Saved data entries
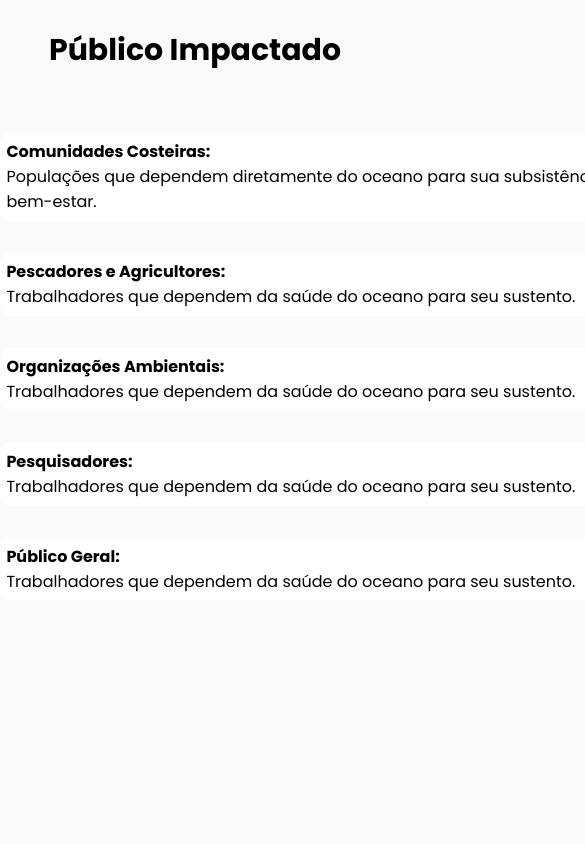
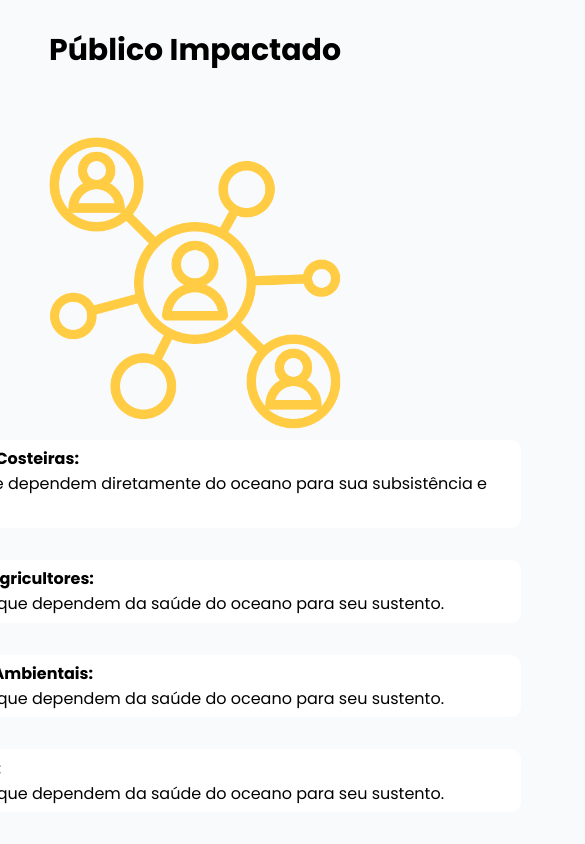
Before and after one commit to afeifz/global-front-web, a plain HTML site: page index.html in a window 390 px wide. Shown: the part 3720-4564 px from the top of the page, 585 px wide, since content can reach past the window. Drawn offline with Linux system fonts and the light colour scheme.

Commit message:
classe imagens adicionada para todas as imagens

```diff
--- a/index.html
+++ b/index.html
@@ -79,7 +79,7 @@
     <h1>Público Impactado</h1>
     <div class="secao-4-conteudo">
         <div>
-            <img src="./src/imgs/comunidades.png" alt="Imagem de comunidades" width="400">
+            <img class="imagens" src="./src/imgs/comunidades.png" alt="Imagem de comunidades" width="400">
         </div>
         <div class="secao-4-textos">
             <div class="secao-4-texto"><h4>Comunidades Costeiras:</h4><p>Populações que dependem diretamente do oceano para sua subsistência e bem-estar.</p></div>
--- a/src/css/style.css
+++ b/src/css/style.css
@@ -378,4 +378,16 @@ body {
         font-size: 20px;
         margin-bottom: 1em;
     }
+
+    .secao-4 {
+        height: 1250px;
+    }
+
+    .secao-4-conteudo {
+        flex-direction: column;
+    }
+
+
+
+
 }
```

Task description: Please copy out each line above exactly as written, but not the pictures.

Answer section:
Before and after one commit to afeifz/global-front-web, a plain HTML site: page index.html in a window 390 px wide. Shown: the part 3720-4564 px from the top of the page, 585 px wide, since content can reach past the window. Drawn offline with Linux system fonts and the light colour scheme.

Commit message:
classe imagens adicionada para todas as imagens

```diff
--- a/index.html
+++ b/index.html
@@ -79,7 +79,7 @@
     <h1>Público Impactado</h1>
     <div class="secao-4-conteudo">
         <div>
-            <img src="./src/imgs/comunidades.png" alt="Imagem de comunidades" width="400">
+            <img class="imagens" src="./src/imgs/comunidades.png" alt="Imagem de comunidades" width="400">
         </div>
         <div class="secao-4-textos">
             <div class="secao-4-texto"><h4>Comunidades Costeiras:</h4><p>Populações que dependem diretamente do oceano para sua subsistência e bem-estar.</p></div>
--- a/src/css/style.css
+++ b/src/css/style.css
@@ -378,4 +378,16 @@ body {
         font-size: 20px;
         margin-bottom: 1em;
     }
+
+    .secao-4 {
+        height: 1250px;
+    }
+
+    .secao-4-conteudo {
+        flex-direction: column;
+    }
+
+
+
+
 }
```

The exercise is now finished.